→ INPUT
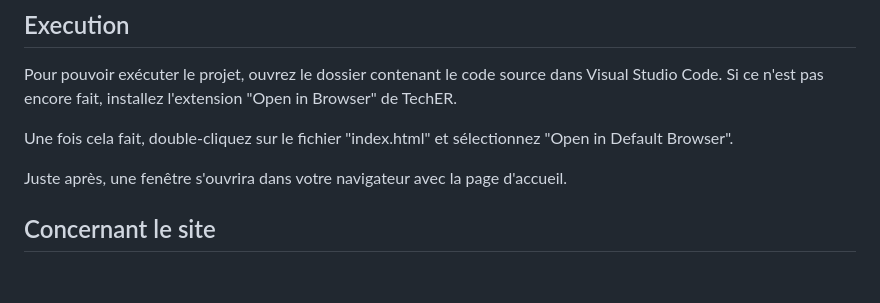
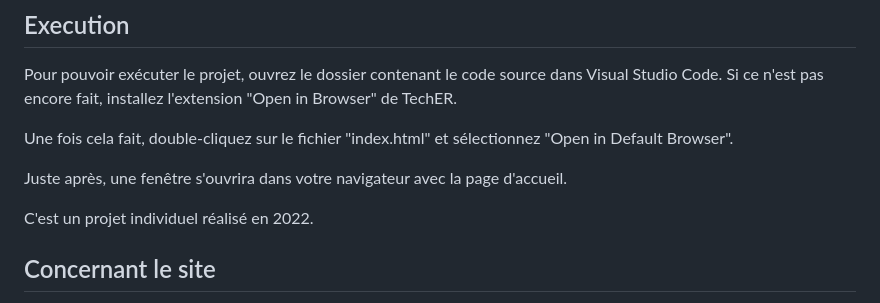
Before and after one commit to KaterinaGalkina/Cryptographie, a Markdown page: README.md, the part around the change. Drawn GitHub-style; blank space fills up the shorter version.

```diff
--- a/README.md
+++ b/README.md
@@ -7,6 +7,8 @@ Pour pouvoir exécuter le projet, ouvrez le dossier contenant le code source dan
 Une fois cela fait, double-cliquez sur le fichier "index.html" et sélectionnez "Open in Default Browser".
 
 Juste après, une fenêtre s'ouvrira dans votre navigateur avec la page d'accueil.
+
+C'est un projet individuel réalisé en 2022.
 
 ## Concernant le site
 
```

→ WHAT YOU ARE ASKED TO DO
Every entry above should be returned exactly, with no images included.

→ ANSWER FOR THIS EXERCISE
Before and after one commit to KaterinaGalkina/Cryptographie, a Markdown page: README.md, the part around the change. Drawn GitHub-style; blank space fills up the shorter version.

```diff
--- a/README.md
+++ b/README.md
@@ -7,6 +7,8 @@ Pour pouvoir exécuter le projet, ouvrez le dossier contenant le code source dan
 Une fois cela fait, double-cliquez sur le fichier "index.html" et sélectionnez "Open in Default Browser".
 
 Juste après, une fenêtre s'ouvrira dans votre navigateur avec la page d'accueil.
+
+C'est un projet individuel réalisé en 2022.
 
 ## Concernant le site
 
```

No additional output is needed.